EXERCISE OBJECTIVE: Go through the data and report each line that holds the string "state".
#####
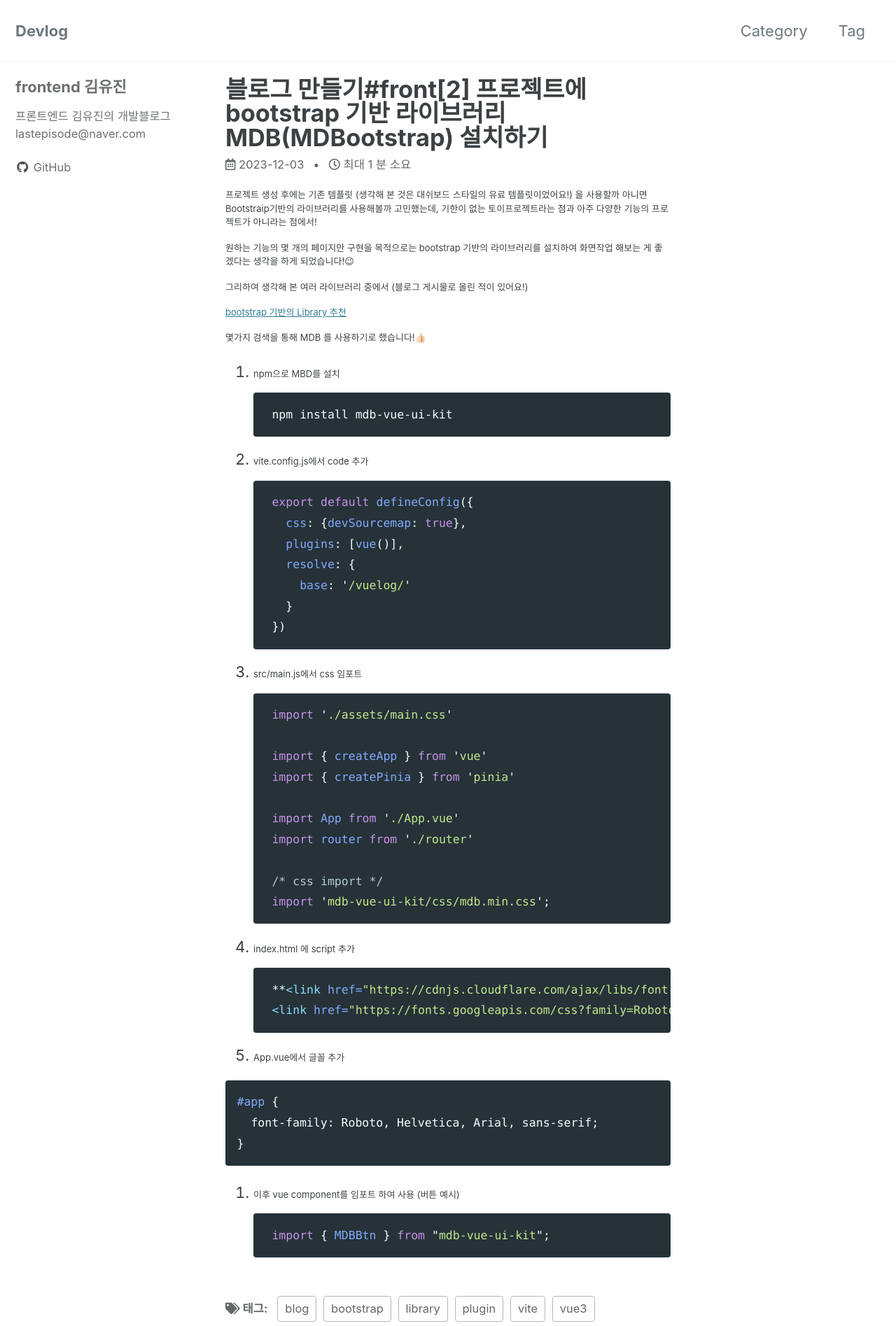
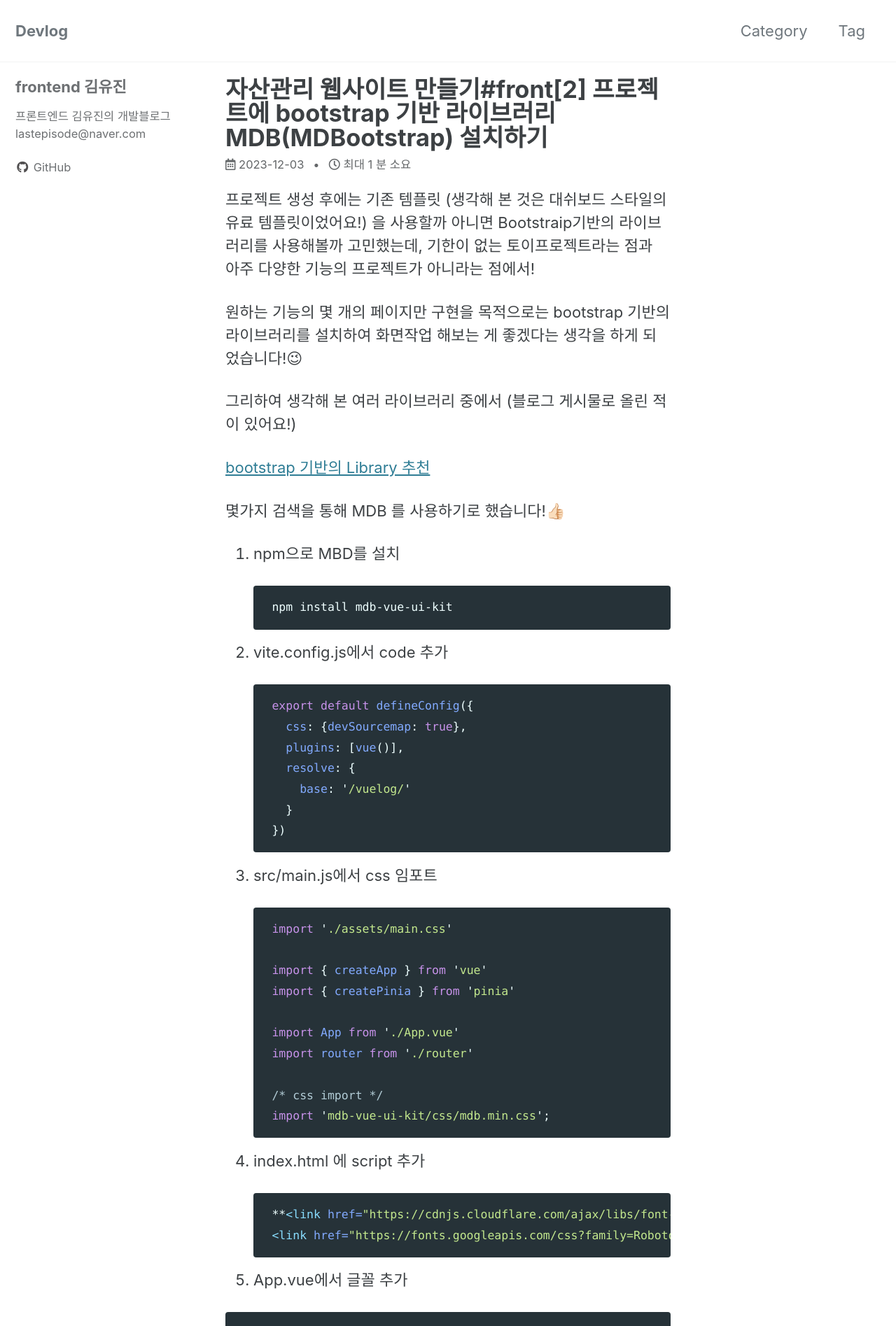
Before and after one commit to yireum/yireum.github.io, a Jekyll site: the page built from _posts/2023-12-03-자산관리 웹사이트 만들기#front[2] 프로젝트에 bootstrap 기반 라이브러리 MDB(MDBootstrap) 설치하기.md, in a window 1280 px wide. Shown: the top 1895 px of the page at 70% size. Built offline with Jekyll 4.4.1, drawn with Linux system fonts in a browser that asks for light colours; cached includes are drawn as plain includes; comment, search, counter and statistics services are not loaded.

Commit message:
📄 블로그 -> 자산관리 웹사이트 변경

```diff
--- a/_posts/2023-12-03-블로그 만들기#front[2] 프로젝트에 bootstrap 기반 라이브러리 MDB(MDBootstrap) 설치하기.md
+++ b/_posts/2023-12-03-자산관리 웹사이트 만들기#front[2] 프로젝트에 bootstrap 기반 라이브러리 MDB(MDBootstrap) 설치하기.md
@@ -1,6 +1,6 @@
 ---
 layout: single
-title: "블로그 만들기#front[2] 프로젝트에 bootstrap 기반 라이브러리 MDB(MDBootstrap) 설치하기"
+title: "자산관리 웹사이트 만들기#front[2] 프로젝트에 bootstrap 기반 라이브러리 MDB(MDBootstrap) 설치하기"
 categories: vue
 tags: [vite, blog, vue3, bootstrap, library, plugin]
 ---
--- a/assets/css/main.scss
+++ b/assets/css/main.scss
@@ -7,7 +7,3 @@ search: false
 
 @import "minimal-mistakes/skins/{{ site.minimal_mistakes_skin | default: 'default' }}"; // skin
 @import "minimal-mistakes"; // main partials
-
-.page__content p,.pag.e__content li,.page__content dl {
-    font-size: 13px;
-}
```
Also changed, not shown: _posts/2023-11-26-자산관리 웹사이트 만들기front[1] Vite를 이용하여 Vue.js 프로젝트 생성하기.md (renamed from _posts/2023-11-26-블로그 만들기#front[1] Vite를 이용하여 Vue.js 프로젝트 생성하기.md, +1 -1 lines).
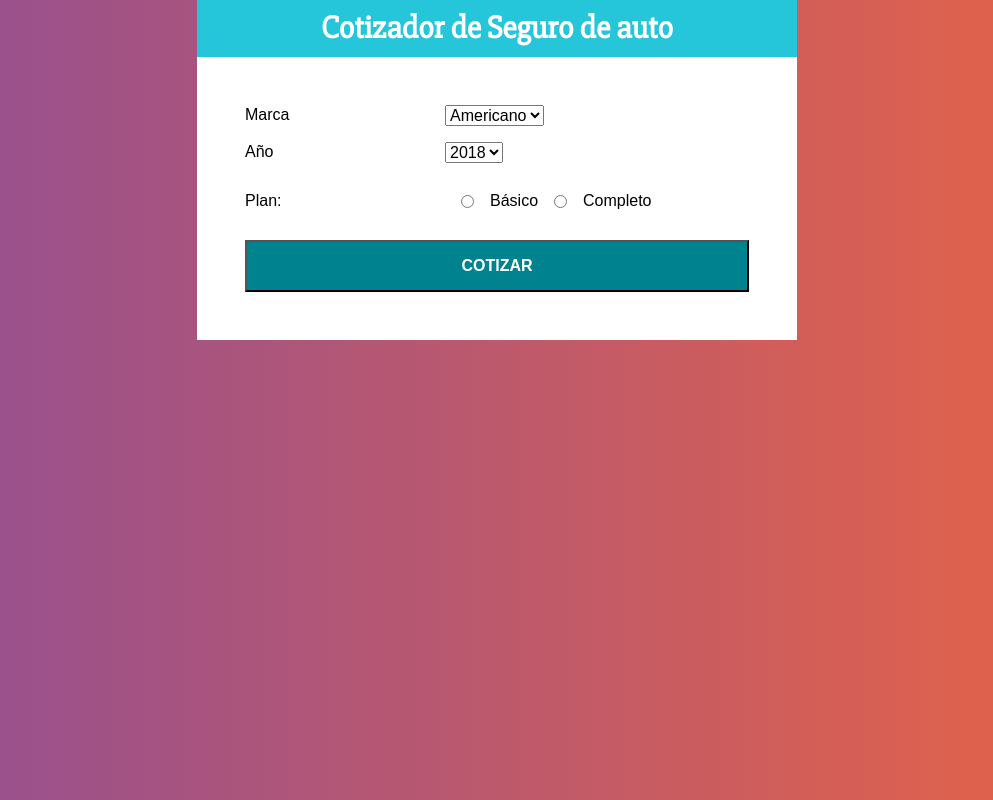
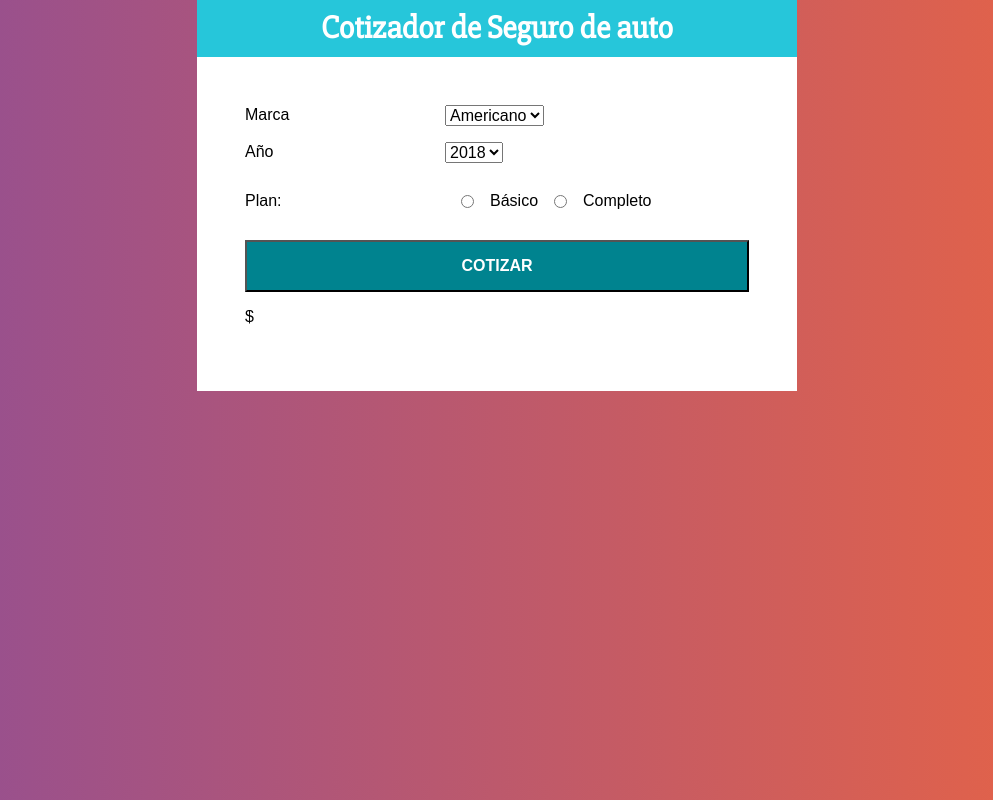
Before and after one commit to FlorenciaNodar/ReactJsPr-ctica1, a React (Create React App) app: page / in a window 1280 px wide. Shown: the whole page, without its empty margins (143-1136 px from the left). Built offline with nearby package versions, Linux system fonts and the light colour scheme.

Commit message:
Se agregó nuevo componente Resultado.js en el App.js

```diff
--- a/src/componentes/App.js
+++ b/src/componentes/App.js
@@ -3,6 +3,7 @@ import Header from './Header';
 import Formulario from './Formulario';
 import {obtenerDiferenciaAnio, calcularMarca, obtenerPlan} from '../helpers/Helpers'; //Así se llama a una función que la exporta un .js
 import Resumen from './Resumen';
+import Resultado from './Resultado';
 class App extends Component {
 
   // constructor(props){
@@ -61,13 +62,14 @@ class App extends Component {
     return (
         <div className="contenedor">
             <Header
-              titulo = "Cotizador de Seguro de auto"/>
-        <div className="contenedor-formulario">
+            titulo = "Cotizador de Seguro de auto"/>
+            <div className="contenedor-formulario">
             <Formulario cotizarSegurosProp={this.cotizarSeguro} />
             <Resumen
             datos= {this.state.datos}
             resultado = {this.state.resultado}
             />
+            <Resultado resultado ={this.state.resultado}/>
         </div>
         </div>
 
--- a/src/componentes/Resultado.js
+++ b/src/componentes/Resultado.js
@@ -0,0 +1,12 @@
+import React, {Component} from 'react';
+
+class Resultado extends Component{
+    render(){
+        return(
+        <p>${this.props.resultado}</p>
+        );
+
+    }
+}
+
+export default Resultado;
```
Also changed, not shown: src/componentes/Resumen.js (+5 -3 lines).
#####
EXERCISE RESULT:
             datos= {this.state.datos}
             resultado = {this.state.resultado}
+            <Resultado resultado ={this.state.resultado}/>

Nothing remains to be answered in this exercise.